At a screening in San Francisco, director Bo Burnham said he originally intended for all the young characters to communicate with one another over Facebook. When his star, Elsie Fisher, saw his script, however, she said, "No one uses Facebook." He then made that a line in the movie and had the characters use Instagram and Snapchat instead.
Speaking on Marc Maron's WTF podcast, director Bo Burnham said that technology company Apple was going to provide laptops and phones for the film for free, but they were unhappy with the scene where the iPhone broke when it got thrown. As a result, the laptops shown in the film were those belonging to the crew and the broken iPhone scene was kept in.
On the Jimmy Kimmel show director Bo Burnham reveals that after star Elsie Fisher finished filming for Eighth Grade she started her first year of high school, where she did not receive a part in her school play.

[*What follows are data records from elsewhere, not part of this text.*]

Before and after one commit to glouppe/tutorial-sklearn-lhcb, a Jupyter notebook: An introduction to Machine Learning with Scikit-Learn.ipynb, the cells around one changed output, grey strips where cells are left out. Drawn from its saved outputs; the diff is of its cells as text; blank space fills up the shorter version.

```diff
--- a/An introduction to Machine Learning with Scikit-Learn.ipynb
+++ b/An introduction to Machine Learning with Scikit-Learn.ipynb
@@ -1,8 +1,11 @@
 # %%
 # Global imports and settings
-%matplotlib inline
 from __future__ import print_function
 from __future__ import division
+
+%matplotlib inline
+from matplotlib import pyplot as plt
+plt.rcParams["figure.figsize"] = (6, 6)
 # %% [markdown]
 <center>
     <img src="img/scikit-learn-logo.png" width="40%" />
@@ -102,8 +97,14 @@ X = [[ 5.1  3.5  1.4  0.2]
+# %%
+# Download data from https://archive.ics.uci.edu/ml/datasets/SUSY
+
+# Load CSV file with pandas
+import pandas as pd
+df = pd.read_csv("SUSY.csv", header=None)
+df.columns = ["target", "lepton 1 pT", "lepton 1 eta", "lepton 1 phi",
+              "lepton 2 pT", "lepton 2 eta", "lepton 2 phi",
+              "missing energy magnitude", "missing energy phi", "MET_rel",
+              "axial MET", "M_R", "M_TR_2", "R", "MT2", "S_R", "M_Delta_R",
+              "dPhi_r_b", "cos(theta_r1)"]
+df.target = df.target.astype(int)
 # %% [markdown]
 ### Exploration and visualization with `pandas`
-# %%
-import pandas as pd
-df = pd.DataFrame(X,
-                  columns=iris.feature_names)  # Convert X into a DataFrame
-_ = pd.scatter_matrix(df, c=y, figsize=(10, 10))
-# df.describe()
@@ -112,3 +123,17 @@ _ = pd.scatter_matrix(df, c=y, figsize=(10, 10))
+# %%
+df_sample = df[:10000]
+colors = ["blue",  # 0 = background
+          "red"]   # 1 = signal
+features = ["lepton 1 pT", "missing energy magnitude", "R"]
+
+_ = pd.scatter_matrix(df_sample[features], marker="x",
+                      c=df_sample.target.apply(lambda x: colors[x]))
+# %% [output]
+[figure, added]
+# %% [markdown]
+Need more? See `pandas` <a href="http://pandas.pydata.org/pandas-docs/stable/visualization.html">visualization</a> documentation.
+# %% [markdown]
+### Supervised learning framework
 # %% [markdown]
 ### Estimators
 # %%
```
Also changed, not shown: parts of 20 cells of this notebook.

Many reviewers likened and compared this movie to the John Hughes teen comedies of the 1980s (for example, the New Yorker's Naomi Fry, the Chicago Tribune's Heidi Stevens, Newsweek's Anna Menta, and even Molly Ringwald, the star of many of those Hughes films). Coincidentally, the actor who plays Gabe, Jake Ryan, shares his name with the main male character of Hughes's Sixteen Candles.